## [Work item]
Filter the data below, keeping only lines that contain "drawn".

## [Data extracts]
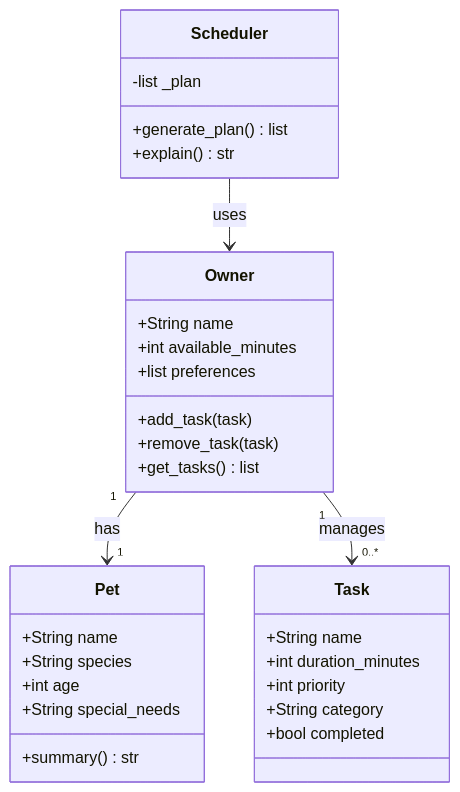
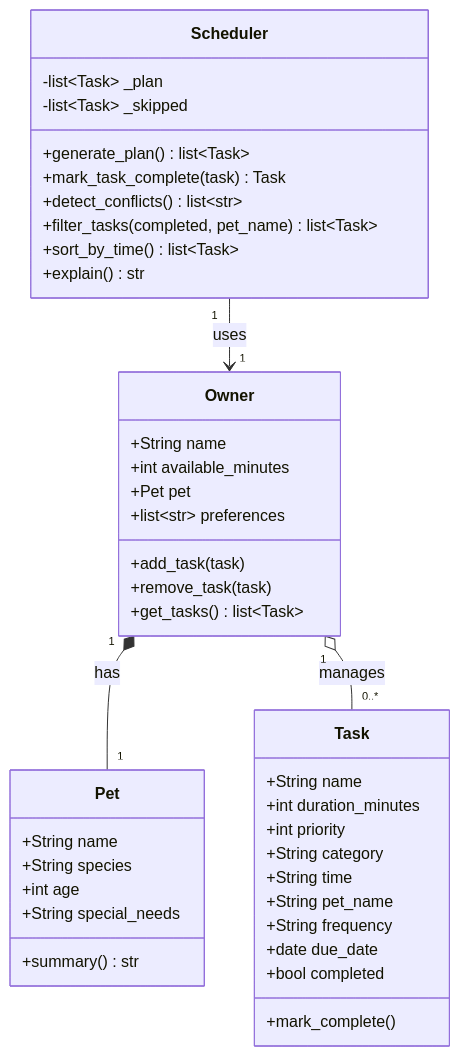
The diagram in class_diagram.md (gitrlawton/ai110-project2), drawn with Mermaid before and after one commit. The commit also changed 4 other files, not shown here.

Commit message:
Add scheduler UI features, update UML, and complete README and reflection docs

````diff
--- a/class_diagram.md
+++ b/class_diagram.md
@@ -1,37 +1,48 @@
 ```mermaid
 classDiagram
     class Owner {
         +String name
         +int available_minutes
-        +list preferences
+        +Pet pet
+        +list~str~ preferences
         +add_task(task)
         +remove_task(task)
-        +get_tasks() list
+        +get_tasks() list~Task~
     }
 
     class Pet {
         +String name
         +String species
         +int age
         +String special_needs
         +summary() str
     }
 
     class Task {
         +String name
         +int duration_minutes
         +int priority
         +String category
+        +String time
+        +String pet_name
+        +String frequency
+        +date due_date
         +bool completed
+        +mark_complete()
     }
 
     class Scheduler {
-        -list _plan
-        +generate_plan() list
+        -list~Task~ _plan
+        -list~Task~ _skipped
+        +generate_plan() list~Task~
+        +mark_task_complete(task) Task
+        +detect_conflicts() list~str~
+        +filter_tasks(completed, pet_name) list~Task~
+        +sort_by_time() list~Task~
         +explain() str
     }
 
-    Owner "1" --> "1" Pet : has
-    Owner "1" --> "0..*" Task : manages
-    Scheduler --> Owner : uses
+    Owner "1" *-- "1" Pet : has
+    Owner "1" o-- "0..*" Task : manages
+    Scheduler "1" --> "1" Owner : uses
 ```
````
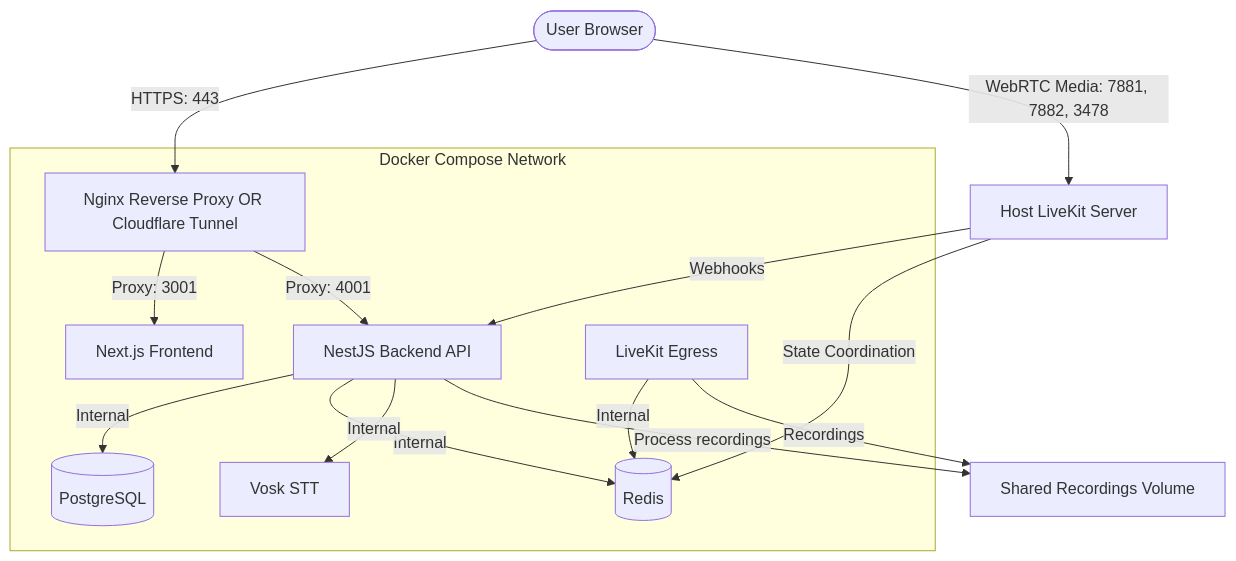
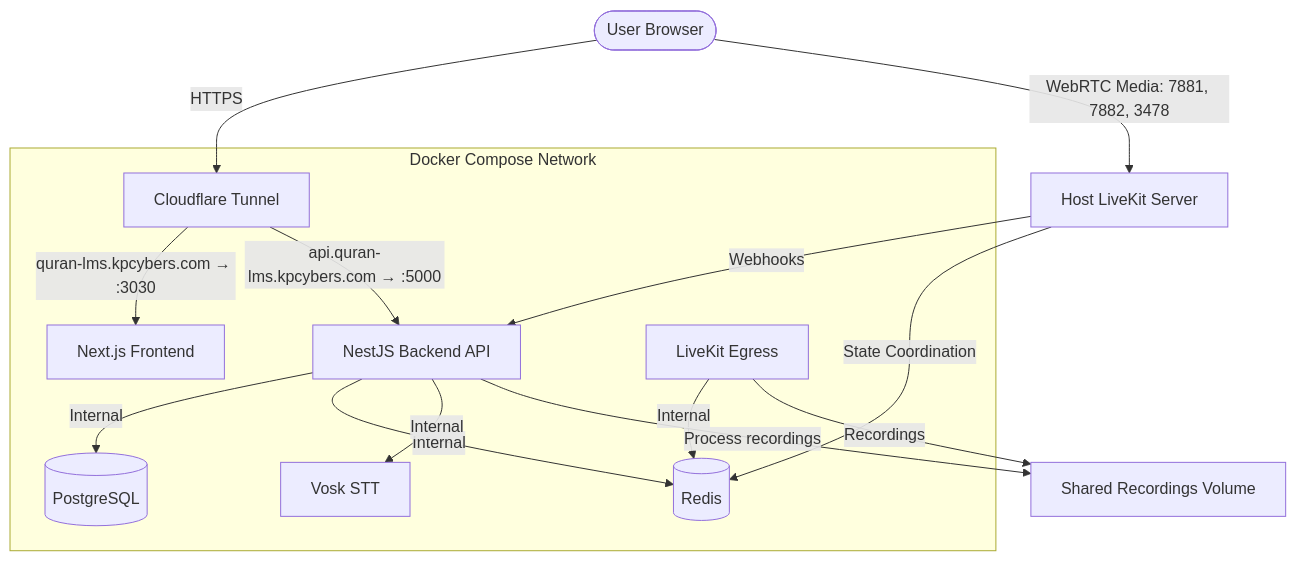
One commit to haseebjanhamraz/quran-lms changed the diagram in DEPLOYMENT.md. Above: the diagram before and after it, drawn with Mermaid. The commit also changed other lines of this file and 1 other file, not shown here.

Commit message:
feat: update deployment guide and Dockerfile to resolve port conflicts and improve routing

````diff
--- a/DEPLOYMENT.md
+++ b/DEPLOYMENT.md
@@ -11,19 +11,19 @@
 ```mermaid
 graph TD
-    User([User Browser]) -->|HTTPS: 443| Routing[Nginx Reverse Proxy OR Cloudflare Tunnel]
+    User([User Browser]) -->|HTTPS| CF[Cloudflare Tunnel]
     User -->|WebRTC Media: 7881, 7882, 3478| LiveKit[Host LiveKit Server]
     
     subgraph Docker Compose Network
-        Routing -->|Proxy: 3001| NextJS[Next.js Frontend]
-        Routing -->|Proxy: 4001| NestJS[NestJS Backend API]
+        CF -->|quran-lms.kpcybers.com → :3030| NextJS[Next.js Frontend]
+        CF -->|api.quran-lms.kpcybers.com → :5000| NestJS[NestJS Backend API]
         NestJS -->|Internal| PG[(PostgreSQL)]
         NestJS -->|Internal| Redis[(Redis)]
         NestJS -->|Internal| Vosk[Vosk STT]
         Egress[LiveKit Egress] -->|Internal| Redis
     end
     
     LiveKit -->|Webhooks| NestJS
     LiveKit -->|State Coordination| Redis
     Egress -->|Recordings| Volume[Shared Recordings Volume]
     NestJS -->|Process recordings| Volume
 ```
````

## [Expected output]
The diagram in class_diagram.md (gitrlawton/ai110-project2), drawn with Mermaid before and after one commit. The commit also changed 4 other files, not shown here.
One commit to haseebjanhamraz/quran-lms changed the diagram in DEPLOYMENT.md. Above: the diagram before and after it, drawn with Mermaid. The commit also changed other lines of this file and 1 other file, not shown here.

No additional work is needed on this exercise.